Martin campaigned in the battleground province of Ontario, where the Liberal Party is projected to lose seats, and tried to distinguish himself from Harper, warning Canadians that Harper would make drastic cuts in social programs and restrict human rights.
Martin condemned Harper for supporting the U.S.-led invasion in Iraq. After then-Prime Minister Jean Chretien announced that Canada would not join the war, Harper, as leader of the opposition, apologized to the United States. Martin said the Liberals "would not have a foreign policy that would go on bended knee to another country."
Martin, who appeared energized and relaxed in his campaign appearances, also contended that Conservatives would reduce the power of Canadian courts, which have been active in shaping social policy on such issues as same-sex marriage.
Harper, appearing confident with his party's surge among voters, also campaigned in Ontario. "If you keep up the good work," he said at a rally in Belleville on Thursday, "we will celebrate freedom from the taxing Liberals."
Campaigning Friday in Winnipeg, capital of Manitoba, he defended his party against a barrage of Liberal ads that caution Canadians against voting Conservative. "Every time you see on television one of those divisive, demonizing ads," he said at a rally, "remember, Paul Martin does this because Paul Martin is a desperate man."
Recent polls show the two parties roughly in a tie. A poll of 2,000 Canadians released Friday by Ipsos-Reid for the Globe and Mail newspaper showed the Liberals with a 1-point lead over the Conservatives. A poll of 800 Canadians by the polling firm COMPAS Inc. for the National Post newspaper also showed the Liberals with a 1-point lead. The Ipsos-Reid poll had a margin of error of 2.2 percent; the COMPAS poll's was 3.1 percent.
"Every poll is showing the same thing," said John Wright, vice president of Ipsos-Reid. "It is a dead heat. The only thing that is certain Monday night is there will be a minority government." That is, no party would win 155 of the 308 seats in Parliament, requiring the leading party to form a coalition with another party to pass any laws.
The power broker in the new minority government most likely will become the Bloc Quebecois party, which is projected to win more than 60 of Quebec's 75 seats and supports separation from Canada. "The Bloc will hold a significant block of seats," Wright said. "They will be kingmaker in all this.
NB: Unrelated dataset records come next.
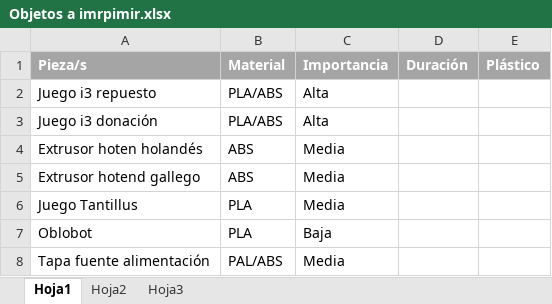
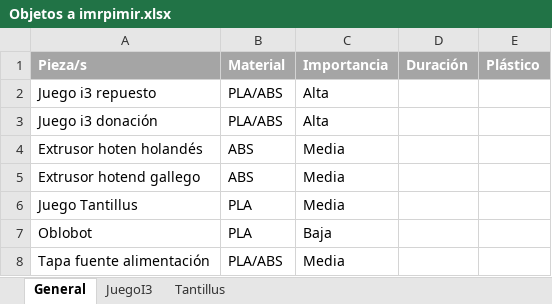
Before and after one commit to jmartinz/3Dthings, an Excel workbook: Objetos a imrpimir.xlsx, sheet General, drawn as a sheet; values as stored, in another font and other column widths than the file's, no borders; the diff names each change by its address in the sheet, - before the commit and + after, or states it on an @@ line.

```diff
--- a/Objetos a imrpimir.xlsx (sheet General)
+++ b/Objetos a imrpimir.xlsx (sheet General)
-sheet tab: Hoja1
+sheet tab: General
-sheet tab: Hoja2
+sheet tab: JuegoI3
-sheet tab: Hoja3
+sheet tab: Tantillus
-B8 (Material): PAL/ABS
+B8 (Material): PLA/ABS
```
Also changed, not shown: sheet JuegoI3, 5 other files.
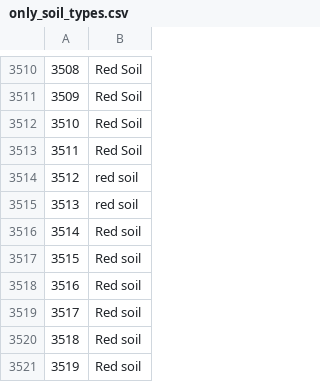
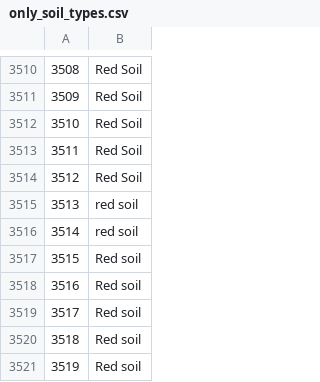
Before and after one commit to caffeine110/Soil_Analysis_K, a CSV file: datasets/AndhraPradesh/soil_and_crops/only_soil_types.csv, drawn as a sheet; only a part is shown, gaps mark what is left out; the shorter side is filled out with more unchanged rows; addresses are those after the commit; the diff names each change by its address in the sheet, - before the commit and + after, or states it on an @@ line.

```diff
--- a/datasets/AndhraPradesh/soil_and_crops/only_soil_types.csv
+++ b/datasets/AndhraPradesh/soil_and_crops/only_soil_types.csv
+row 3514: 3512 | Red Soil
@@ column A renumbered from row 3515 down @@
```
Also changed, not shown: datasets/AndhraPradesh/saperation/user_details.csv, datasets/AndhraPradesh/soil_and_crops/only_crops.csv, 17 other files.
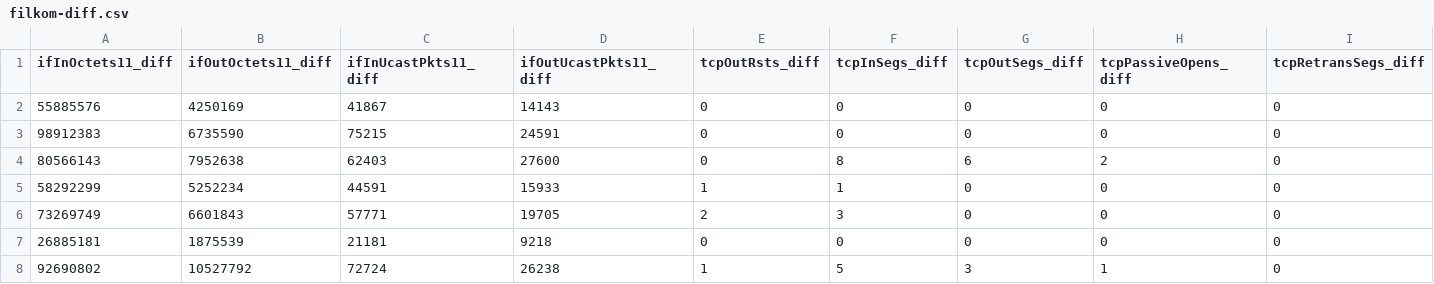
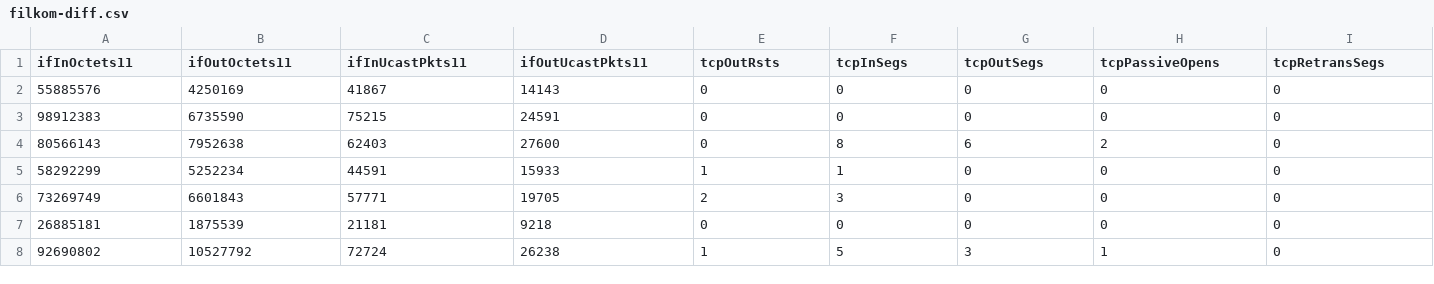
Before and after one commit to purppsyrup/snmp-anomaly-ds, a CSV file: filkom/filkom-diff.csv, drawn as a sheet; only a part is shown; the diff covers the shown part only; the diff names each change by its address in the sheet, - before the commit and + after, or states it on an @@ line.

Commit message:
style: truncated '_diff' from column names

```diff
--- a/filkom/filkom-diff.csv
+++ b/filkom/filkom-diff.csv
-A1: ifInOctets11_diff
+A1: ifInOctets11
-B1: ifOutOctets11_diff
+B1: ifOutOctets11
-C1: ifInUcastPkts11_diff
+C1: ifInUcastPkts11
-D1: ifOutUcastPkts11_diff
+D1: ifOutUcastPkts11
-E1: tcpOutRsts_diff
+E1: tcpOutRsts
-F1: tcpInSegs_diff
+F1: tcpInSegs
-G1: tcpOutSegs_diff
+G1: tcpOutSegs
-H1: tcpPassiveOpens_diff
+H1: tcpPassiveOpens
-I1: tcpRetransSegs_diff
+I1: tcpRetransSegs
```
Also changed, not shown: 13 edited cells elsewhere in this file.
Gilles Duceppe, leader of the Bloc Quebecois, has said it will decide on a case-by-case basis whether to support the Liberals in Parliament. "That means anything not in the interest of Quebec," he said. "That will mean Parliament will be plunged back into another election."
Pollsters say Canadians are angry with the Liberals about a scandal in which millions of dollars were allegedly funneled to favored advertising firms under a program to increase federal government visibility in Quebec as a means of countering separatist sentiment.
"There is a fair amount of uncertainty across the country about what to do," said Conrad Winn, president of COMPAS. "People are torn between a party they abhor, the Liberals, and the Conservatives, a party they don't know enough about and have suspicions about."
Polls show the Liberals in trouble in Quebec, where, until the election was called, they hoped to gain seats. Now polls show the Bloc Quebecois in the lead there.
Winn said pollsters found no increased support for separation in Quebec, but "there has been a dramatic increase in fury in Quebec over Liberal corruption." In many cases, respondents' remarks are "unprintable," he said.